Adjusting Jailed Women’s Beliefs about Their Friends’ Substance Use May Help Reduce Their Drinking and Risk of Reoffending

Brief interventions can potentially reduce incarcerated women’s alcohol use when they leave jail, according to a new study. Researchers explored jailed women’s impressions of how their friends and acquaintances drank and used drugs (“social norms”). Research shows that people who perceive their friends drinking heavily are more likely to drink heavily themselves, while individuals who realize that their friends in fact drink moderately tend to reduce their own alcohol use. Often, perceptions of substance use in a social network are skewed. Past research on this phenomenon has focused on college students, with slight attention to people involved in the criminal justice system. Two in three incarcerated adults have a substance use disorder — compared to one in ten of the general population — and consequently may regard their own alcohol and drug use as typical. Substance use is strongly implicated in criminal justice involvement and reoffending, especially for women. This study in Alcoho

As ‘Orange is the New Black’ Ends, UNLV Professor Explores How Conditions Have Changed for Incarcerated Women

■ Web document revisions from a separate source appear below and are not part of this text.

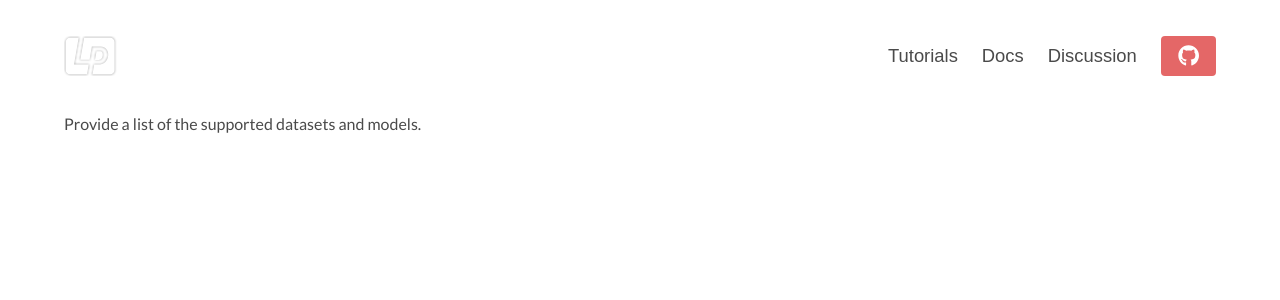
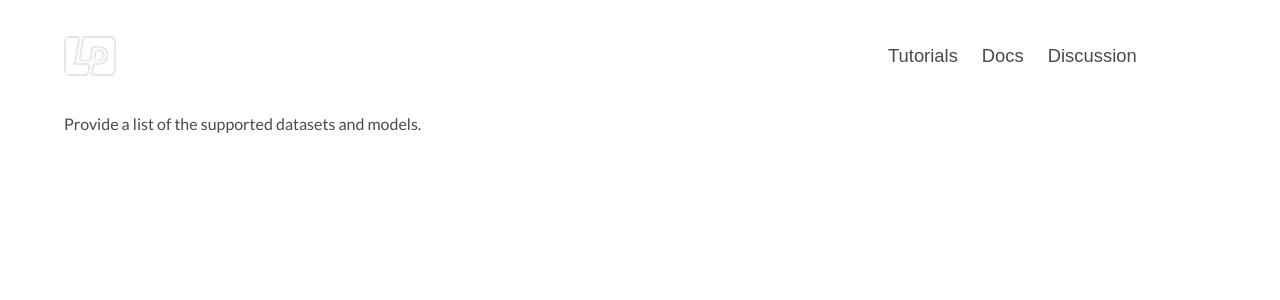
Before and after one commit to Layout-Parser/Layout-Parser.github.io, a Jekyll site: the page built from models.html, in a window 1280 px wide. Shown: the top 300 px of the page. Built offline with Jekyll 4.4.1, drawn with Linux system fonts in a browser that asks for light colours; nearby versions of some CDN libraries; some web fonts are replaced; a style sheet for code colours, icons or effects is not loaded.

Commit message:
fix github bg color in nav bar

```diff
--- a/_includes/nav.html
+++ b/_includes/nav.html
@@ -22,7 +22,7 @@
                 {% endfor %}
                 {% for item in site.data.settings.social %}
                 <div class="navbar-item">
-                    <a href="{{ item.link }}" class="button is-danger" target="_blank">
+                    <a href="{{ item.link }}" class="bg-transparent button is-danger" target="_blank">
                         <i class="{{ item.icon }} fa-w-14 fa-lg" aria-hidden="true"></i>
                     </a>
                 </div>
--- a/assets/css/bulma.scss
+++ b/assets/css/bulma.scss
@@ -128,6 +128,10 @@ h6:hover .header-link {
     cursor: pointer;
 }
 
+.bg-transparent {
+    background-color: transparent !important;
+}
+
 // Slack
 
 .slack_hero {
```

The Litchfield Correctional Facility in upstate New York might be the fictitious background of Netflix’s hit series “Orange is the New Black.” But the stories of the inmates — portrayed by Hollywood actresses — could be easily found throughout real…